Hitchers Can’t Be Choosers

With the movie version of The Hitchhiker’s Guide to the Galaxy making its DVD debut tomorrow, I thought it worth pointing out that a similar reimagining has recently become available — namely, the radio play version of Life, the Universe, and Everything (or “The Tertiary Phase,” as it’s entitled).

For those of you (probably a mere few in this audience) who are unaware of Hitchhiker’s history, The Hitchhiker’s Guide to the Galaxy started out not as a novel, but a Douglas Adams-scripted BBC radio play. It basically ran for what might be considered two “seasons,” later dubbed “The Primary Phase” (1978) and “The Secondary Phase” (a special “Christmas episode” aired in December of 1978, though the remainder didn’t run until 1980). Alas, they’re no longer available in the U.S. (unless you’d care to shell out $330 for a poor-quality used MP3 disc set), but can still be ordered from Amazon’s U.K. store.

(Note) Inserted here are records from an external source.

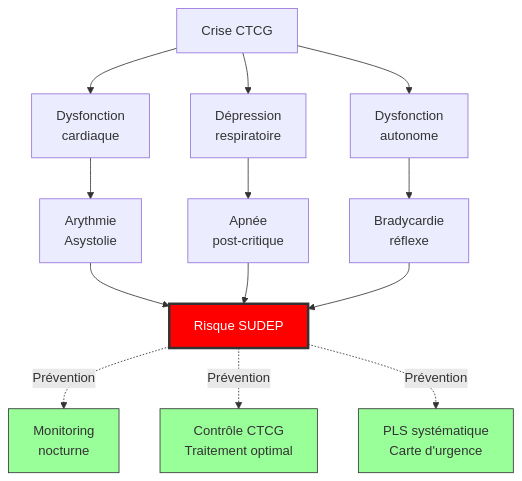
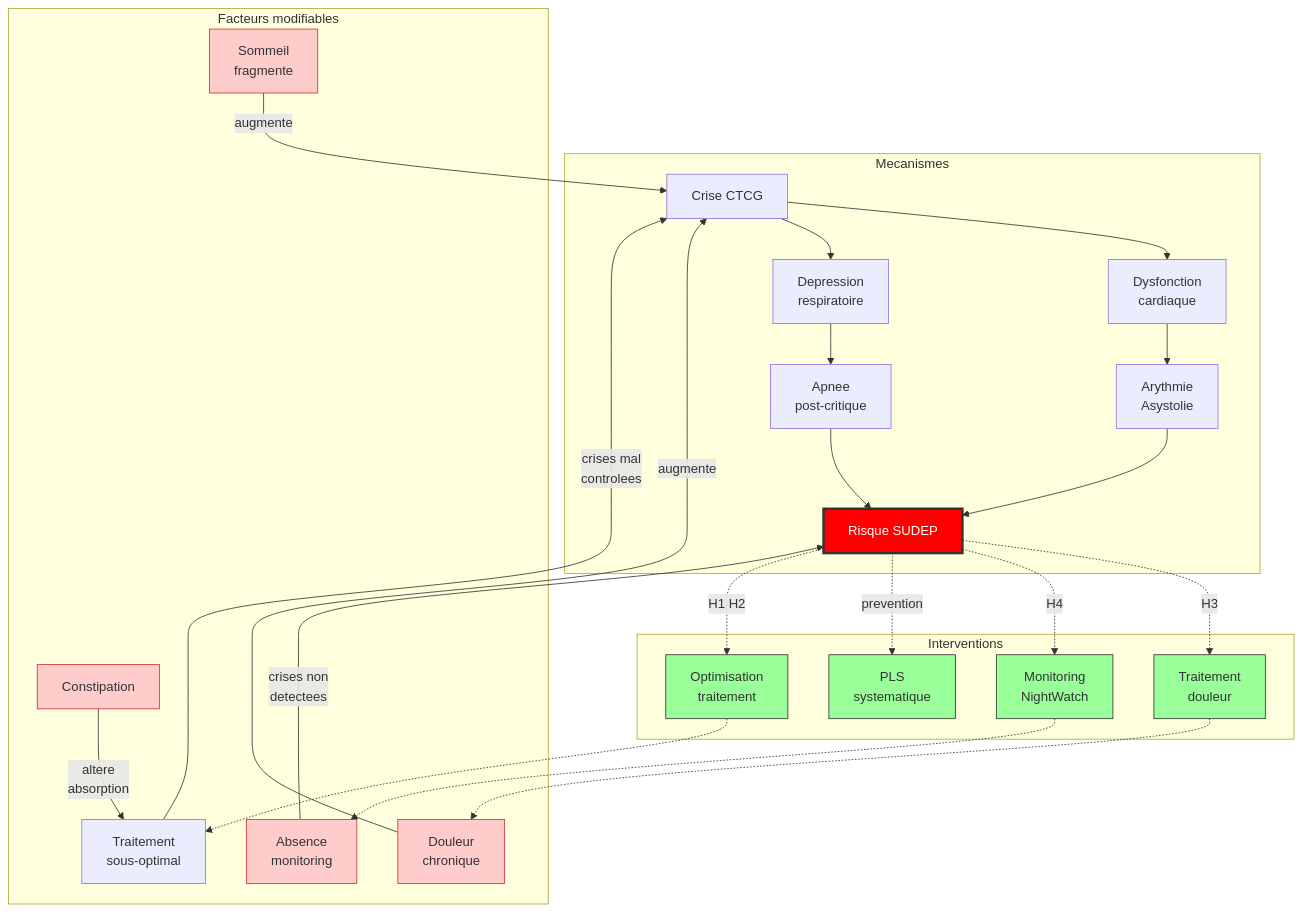
One commit to popul/book-dravet changed the first of 2 diagrams in livre/chapitres/chapitre_09.md. Above: the diagram before and after it, drawn with Mermaid. The commit also changed other lines of this file and 4 other files, not shown here.

````diff
--- a/livre/chapitres/chapitre_09.md
+++ b/livre/chapitres/chapitre_09.md
@@ -69,19 +69,38 @@
 ```mermaid
 graph TD
-    A["Crise CTCG"] --> B["Dysfonction<br/>cardiaque"]
-    A --> C["Dépression<br/>respiratoire"]
-    A --> D["Dysfonction<br/>autonome"]
-    B --> E["Arythmie<br/>Asystolie"]
-    C --> F["Apnée<br/>post-critique"]
-    D --> G["Bradycardie<br/>réflexe"]
-    E & F & G --> H["Risque SUDEP"]
+    subgraph Mecanismes
+        A["Crise CTCG"] --> B["Dysfonction<br/>cardiaque"]
+        A --> C["Depression<br/>respiratoire"]
+        B --> E["Arythmie<br/>Asystolie"]
+        C --> F["Apnee<br/>post-critique"]
+        E & F --> H["Risque SUDEP"]
+    end
 
-    H -.->|Prévention| I["Monitoring<br/>nocturne"]
-    H -.->|Prévention| J["Contrôle CTCG<br/>Traitement optimal"]
-    H -.->|Prévention| K["PLS systématique<br/>Carte d'urgence"]
+    subgraph Facteurs modifiables
+        P["Douleur<br/>chronique"] -->|augmente| A
+        Q["Sommeil<br/>fragmente"] -->|augmente| A
+        R["Constipation"] -->|altere<br/>absorption| S["Traitement<br/>sous-optimal"]
+        S -->|crises mal<br/>controlees| A
+        T["Absence<br/>monitoring"] -->|crises non<br/>detectees| H
+    end
+
+    subgraph Interventions
+        H -.->|H3| I["Traitement<br/>douleur"]
+        H -.->|H4| J["Monitoring<br/>NightWatch"]
+        H -.->|prevention| K["PLS<br/>systematique"]
+        H -.->|H1 H2| L["Optimisation<br/>traitement"]
+        I -.-> P
+        J -.-> T
+        L -.-> S
+    end
 
     style H fill:#f00,stroke:#333,stroke-width:3px,color:#fff
     style I fill:#9f9,stroke:#333
     style J fill:#9f9,stroke:#333
     style K fill:#9f9,stroke:#333
+    style L fill:#9f9,stroke:#333
+    style P fill:#fcc,stroke:#c33
+    style Q fill:#fcc,stroke:#c33
+    style R fill:#fcc,stroke:#c33
+    style T fill:#fcc,stroke:#c33
 ```
````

From there, the “reimaginings” began. Adams was approached in 1981 about adapting the surprisingly successful story into a novel (while at the same time it was being adapted into several stage play versions). Unfortunately, he was only two thirds of the way through The Primary Phase when his editors demanded that he turn over his book, pronto. He quickly cobbled together a new ending to occur at that two-thirds mark, and unfortunately had to drop a large portion of the ending material. When the book, the original Hitchhiker’s Guide to the Galaxy, became a runaway best-seller, Adams penned a sequel, The Restaurant at the End of the Universe, pasting together content from both the remainder of the Primary Phase and the complete Secondary Phase (dropping most of the original storyline from the latter). That, too, sold wildly, and the story was adapted into a BBC television series (which mostly followed the original Primary Phase, with some additions from the stage play version).

After all of this success, Adams decided to write a third book in 1982, Life, the Universe, and Everything, thus completing what would become known as the “Hitchhiker’s Trilogy.” This book differed from the previous two in that it was not adapted from prior material, but was a completely original storyline, following from the events of the second book. (Another adaptation included the successful Infocom game, which has since been reissued online, and a version of which I’m playing with my daughter on my Palm — there’s just something about playing Hitchhiker’s Guide on a device somewhat analogous to the Guide itself.)

Of course, the remaining storyline from The Secondary Phase would make no sense at this point — various events, causes, and characters having been completely reworked or even eradicated — so in essence, Adams started from scratch. Which brings us to the first problem in reversing the original process and adapting the book back to radio: The Tertiary Phase no longer follows the storyline of the original radio play. When we begin, our characters are back where they were not at the end of the Secondary Phase, but the Primary. Confusing, yes — readers of the books will be completely at ease, but were you to listen to the radio plays in sequence, you’d suddenly find yourself completely out of place. (There is a throwaway line implying that the events of The Secondary Phase were merely an alcohol-induced hallucination, but this falls more than a little flat.)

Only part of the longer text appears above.